We're nearly to the end of "Strong Family" and the main remaining conflict is over...open office space arrangements. You know, that's one of those things corporate likes to do to try and affect change is to modify the office culture somehow. I got uncomfortable just looking at those new digs. I mean really, imagine being one of the people having to sit in the middle of those tables. It would feel like someone is always looking over your shoulder. Which I imagine is a feature, not a bug, in the system.
The overall commentary about office culture is pretty good. I also rather liked how everything was being rationalized in terms of "because this is how the Americans do it", when in fact only some American companies run this kind of office set-up. Not always successfully. In what I can only assume is beautiful serendipity, today's Dilbert comic features the titular character musing about how they need to change back to the old cubicle system without looking like idiots.
In the context of "Strong Family", though, what's really interesting is that the office organization schema is not merely reset at the end of episode thirty-seven simply because Cheon-il happens to feel uncomfortable with it. Whether that system fails is beyond the scope of Cheon-il's life. The decision Cheon-il has to make is, does he really want to adapt to a completely new and obviously uncomfortable way of doing business, or does he want to take a strike at something new?
It's way, way too late for "Strong Family" to be attempting such a dynamic plot shift but whatever, the minor moments are enough of a highlight I didn't mind so much. I like the suspiciously upbeat proprietor of the covered wagon bar. This guy's business model relies on good customer service way more than the standard restaurant. Also, the whole scene at the bus stop was just plain adorable. Mostly irrelevant, granted, but adorable nonetheless.
While the small jokes in "Strong Family" are never brilliant or anything, they do tend to succeed in making me smile more often than not. Father/daughter comparison shots are always great especially in cases like this where they don't really look alike. And who doesn't love the occasional moment of interrupted romance? I am also looking forward to the inevitable reconciliation between Ra-yeon's family and the next door neighbors, when their relationship was never more than obligatory rivalry to begin with.
Review by William Schwartz
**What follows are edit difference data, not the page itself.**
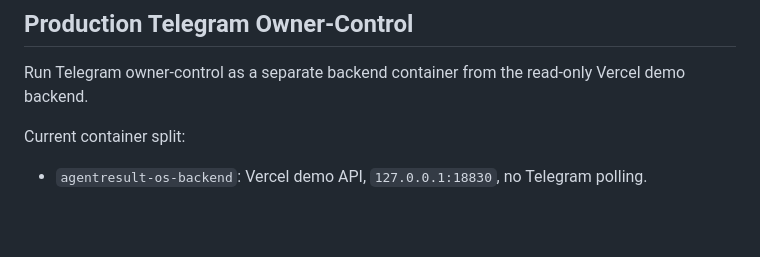
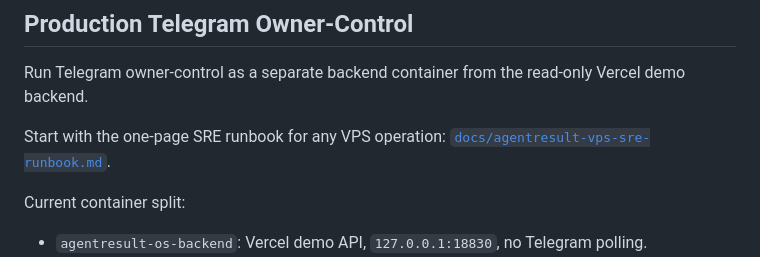
Before and after one commit to adsDDoS/Groth_OS_AgentResult, a Markdown page: docs/deployment.md, the part around the change. Rendered like a GitHub page; blank space fills up the shorter version.

Commit message:
Add AgentResult VPS SRE runbook

```diff
--- a/docs/deployment.md
+++ b/docs/deployment.md
@@ -243,6 +243,9 @@ Operational guardrails:
 
 Run Telegram owner-control as a separate backend container from the read-only Vercel demo backend.
 
+Start with the one-page SRE runbook for any VPS operation:
+[`docs/agentresult-vps-sre-runbook.md`](agentresult-vps-sre-runbook.md).
+
 Current container split:
 
 - `agentresult-os-backend`: Vercel demo API, `127.0.0.1:18830`, no Telegram polling.
```
Also changed, not shown: docs/agentresult-vps-sre-runbook.md (added, +164 -0 lines).
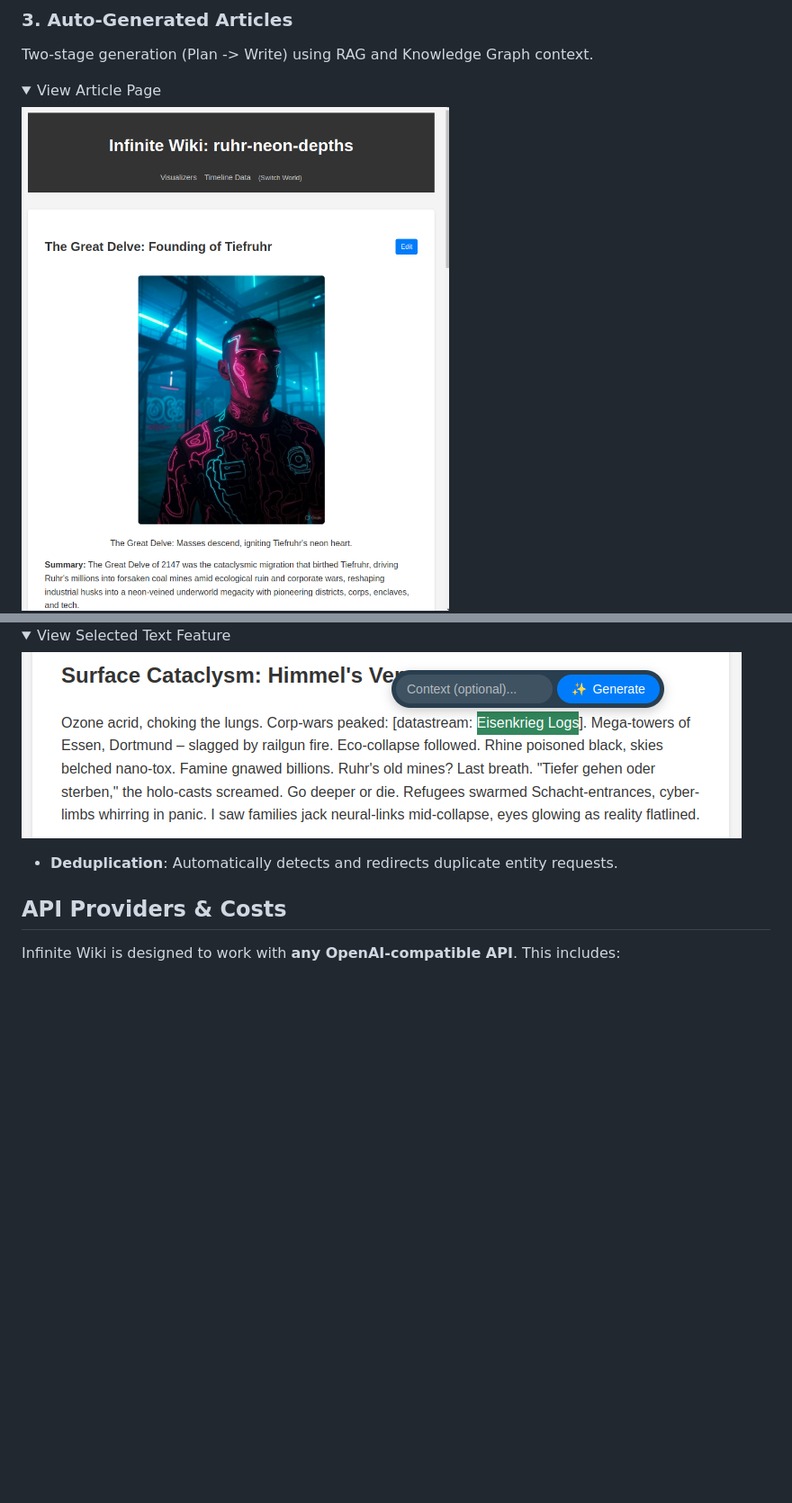
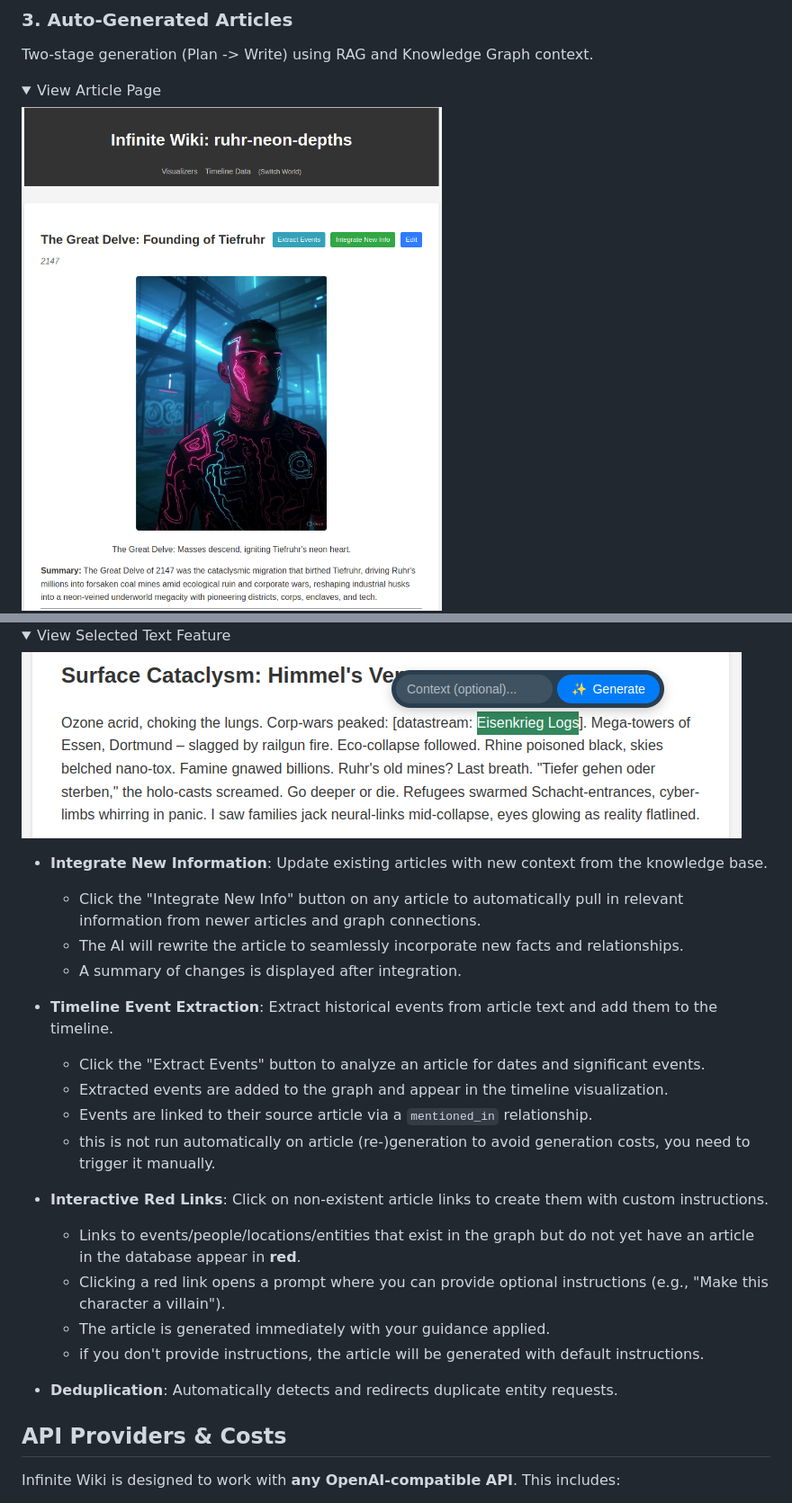
Before and after one commit to NEhlen/infinite-wiki, a Markdown page: README.md, 2 parts joined by grey strips. Shown: that part at 90% size. GitHub-like rendering; pictures changed too: assets/article_view.png; folded sections open; blank space fills up the shorter version.

Commit message:
feat: Introduce 'Integrate New Information', 'Timeline Event Extraction', and 'Interactive Red Links' features, and refine timeline event year numeric description.

```diff
--- a/README.md
+++ b/README.md
@@ -67,6 +67,22 @@ Explore your world with interactive Knowledge Graph and Timeline views.
 ![Selected Text Generation](assets/selected_text_generation.png)
 </details>
 
+- **Integrate New Information**: Update existing articles with new context from the knowledge base.
+  - Click the "Integrate New Info" button on any article to automatically pull in relevant information from newer articles and graph connections.
+  - The AI will rewrite the article to seamlessly incorporate new facts and relationships.
+  - A summary of changes is displayed after integration.
+
+- **Timeline Event Extraction**: Extract historical events from article text and add them to the timeline.
+  - Click the "Extract Events" button to analyze an article for dates and significant events.
+  - Extracted events are added to the graph and appear in the timeline visualization.
+  - Events are linked to their source article via a `mentioned_in` relationship.
+  - this is not run automatically on article (re-)generation to avoid generation costs, you need to trigger it manually.
+
+- **Interactive Red Links**: Click on non-existent article links to create them with custom instructions.
+  - Links to events/people/locations/entities that exist in the graph but do not yet have an article in the database appear in **red**.
+  - Clicking a red link opens a prompt where you can provide optional instructions (e.g., "Make this character a villain").
+  - The article is generated immediately with your guidance applied.
+  - if you don't provide instructions, the article will be generated with default instructions.
 
 - **Deduplication**: Automatically detects and redirects duplicate entity requests.
 
```
Also changed, not shown: 1 other file.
Staff writer. Has been writing articles for HanCinema since 2012, having lived in South Korea since 2011. Started out in Gyeongju, then to Daegu, then to Ansan, then to Yeongju, then to Seoul, lived on the road for HanCinema's travel diaries series in the summer of 2016, and is currently settled in Anyang. Has good tips for utilizing South Korea's public bus system. William Schwartz can be contacted via email@example.com.
"[HanCinema's Drama Review] "Strong Family" Episodes 37-38"
by HanCinema is licensed under a Creative Commons Attribution-Share Alike 3.0 Unported License.
[HanCinema's Drama Review] "Lookout" Episodes 9-10
Do-han has a lot to take care of in this pair of episodes of "Lookout". Soo-ji's headstrong influe,...More
[HanCinema's Drama Review] "Radiant Office" Episode 11
The gumption that Ho-won found when she thought she was terminally ill continues to show itself, p,...More
Subscribe to HanCinema Pure to remove ads from the website (not for episode and movie videos) for US$0.99 monthly or US$7.99 yearly (you can cancel anytime). The first step is to be a member, please click here : Sign up, then a subscribe button will show up.